From the material below, copy every line in which the word "that" occurs.

(RECORDS FOR THE TASK Opens)

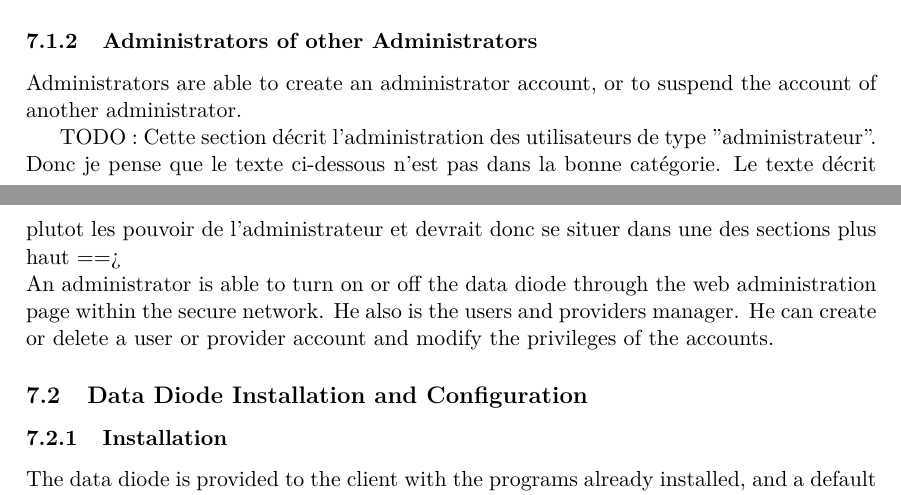
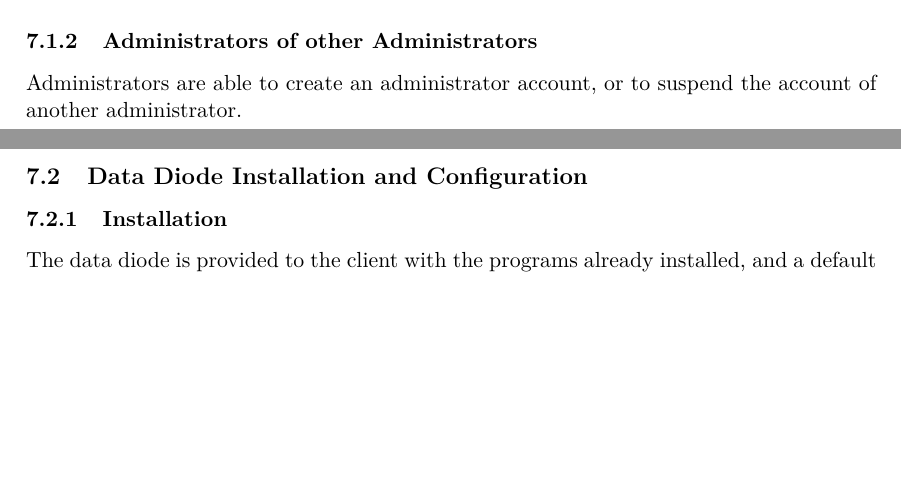
Before and after one commit to axtux/data-diode, a LaTeX document (rapport_20_novembre/rapport_2.tex): two parts of pages 9 and 10 of 12 before the commit and two parts of pages 9 and 10 of 11 after it, joined at a grey line, cut so that both start at the same text, the shorter picture padded with empty space. Compiled offline with pdfLaTeX.

Commit message:
Commiting my local version in so that i can pull.

```diff
--- a/rapport_20_novembre/rapport_2.tex
+++ b/rapport_20_novembre/rapport_2.tex
@@ -209,8 +210,6 @@ We decide that every user inside the secure network should be able to access the
 \subsubsection{Administrators of other Administrators}
 Administrators are able to create an administrator account, or to suspend the account of another administrator.
 
-TODO : Cette section décrit l'administration des utilisateurs de type "administrateur". Donc je pense que le texte ci-dessous n'est pas dans la bonne catégorie. Le texte décrit plutot les pouvoir de l'administrateur et devrait donc se situer dans une des sections plus haut ==>\\
-An administrator is able to turn on or off the data diode through the web administration page within the secure network. He also is the users and providers manager. He can create or delete a user or provider account and modify the privileges of the accounts.
 
 \subsection{Data Diode Installation and Configuration}
 
```
Also changed, not shown: rapport_20_novembre/rapport_2.tex (1 more changed lines).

(RECORDS FOR THE TASK Closes)

## WRITTEN ANSWER
Before and after one commit to axtux/data-diode, a LaTeX document (rapport_20_novembre/rapport_2.tex): two parts of pages 9 and 10 of 12 before the commit and two parts of pages 9 and 10 of 11 after it, joined at a grey line, cut so that both start at the same text, the shorter picture padded with empty space. Compiled offline with pdfLaTeX.
Commiting my local version in so that i can pull.
@@ -209,8 +210,6 @@ We decide that every user inside the secure network should be able to access the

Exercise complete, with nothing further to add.